Senate leader, Tim Ashe of Chittenden County, has indicated a $15 per hour minimum wage for Vermont is a high priority for him this coming session. A timetable for the increase has not been established by the legislative study committee looking at the issue.
Virtually all members of the Legislature support Vermonters earning higher wages. However, a new law from Montpelier does not necessarily provide a magic answer. Vermont already has one of the highest minimum wages in the country ($10.50 effective January 1, 2018) yet has a lower than average hourly wage. Our neighbors to the east, New Hampshire, for example, just follow the federal minimum wage of $7.25, yet has a higher average wage than Vermont. The reason is likely a stronger economy creating more competition among employers seeking staff.

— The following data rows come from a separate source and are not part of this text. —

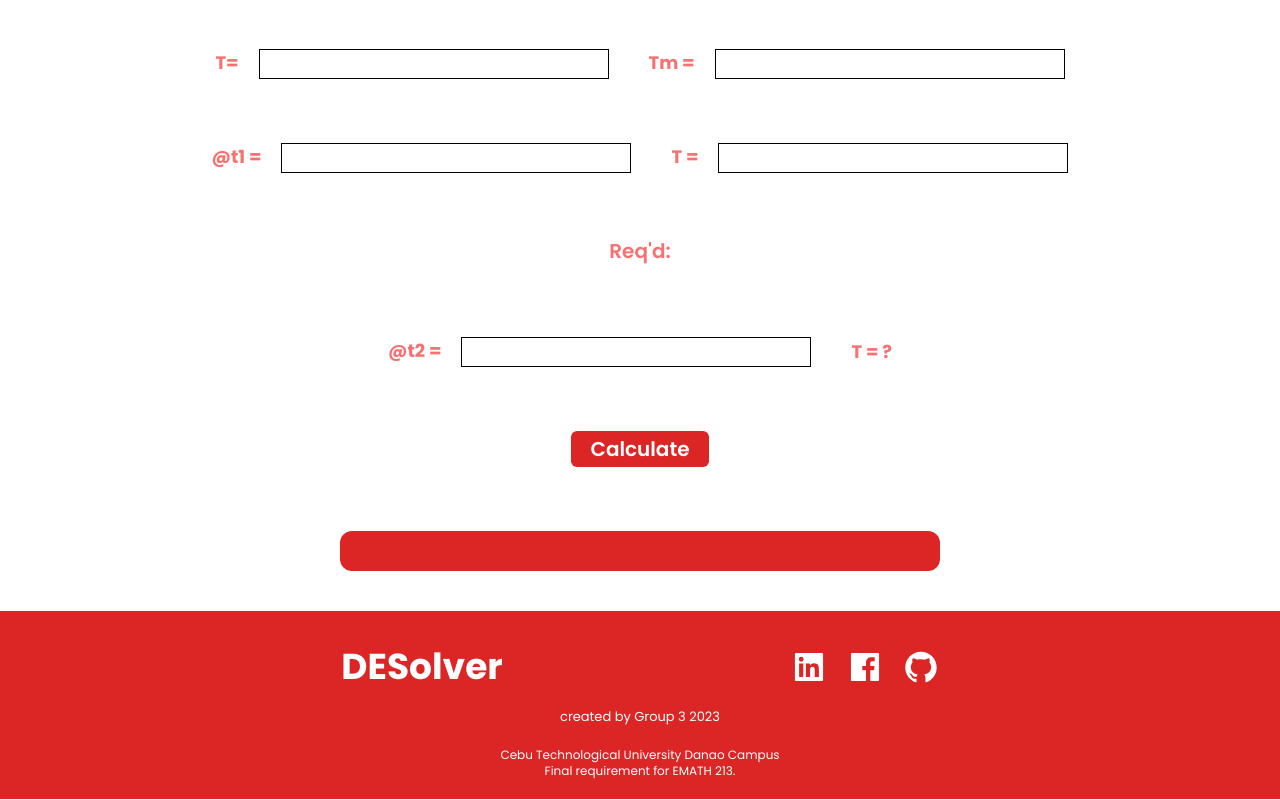
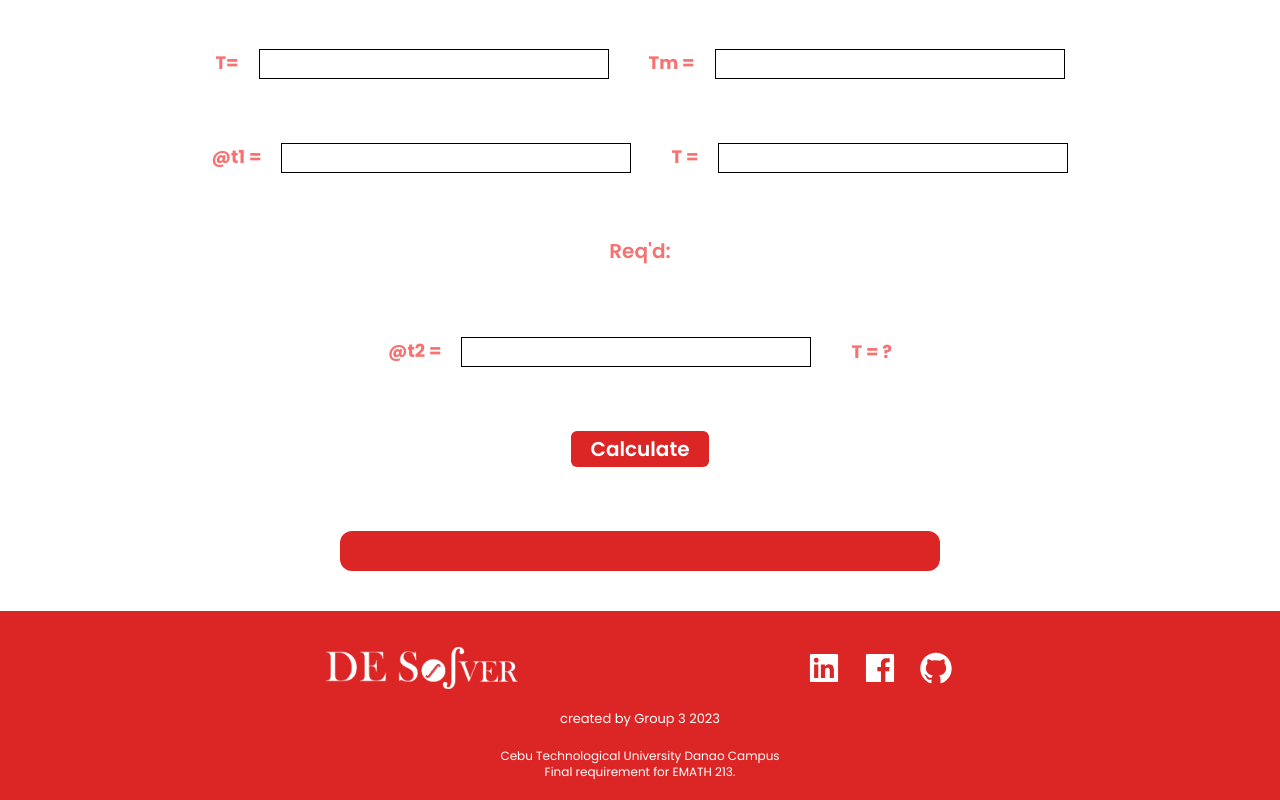
Before and after one commit to AndreJarl/DifferentialEquationsSolver, a React (Vite) app: page / in a window 1280 px wide. Shown: the part 2587-3387 px from the top of the page. Built offline with nearby package versions, Linux system fonts and the light colour scheme.

Commit message:
change footer logo

```diff
--- a/src/components/Footer.jsx
+++ b/src/components/Footer.jsx
@@ -1,7 +1,8 @@
 
 import React from 'react'
 import { AiFillLinkedin, AiFillFacebook, AiFillGithub} from 'react-icons/ai';
-
+import logo from '../assets/logo.png'
+import { Link } from 'react-router-dom';
 
 function Footer() {
   return (
@@ -9,7 +10,7 @@ function Footer() {
        <div className="flex flex-col content-between items-center gap-3 mb-5 mt-4 lg:flex lg:flex-row lg:gap-72 text-white">
 
                 <div className="">
-                  <h1 className='text-4xl font-bold text-white'>DESolver</h1>
+                <Link to="/"><img className='w-48' src={logo} alt="" srcset="" /></Link>
                 </div>
 
                 <div className='flex gap-5 '>
```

One study in Seattle, which has increased the city’s minimum wage to $13, reports a 9% reduction in hours to workers in jobs paying $13-$19 per hour as a result of employers trying to mitigate some of the impact of a higher minimum.
One may question if this is a politically motivated proposal to move Vermont to the top of the minimum wage competition and somehow try to embarrass Governor Scott in an election year if he opposes the measure. Stay tuned for what could be a politically charged issue in the coming months.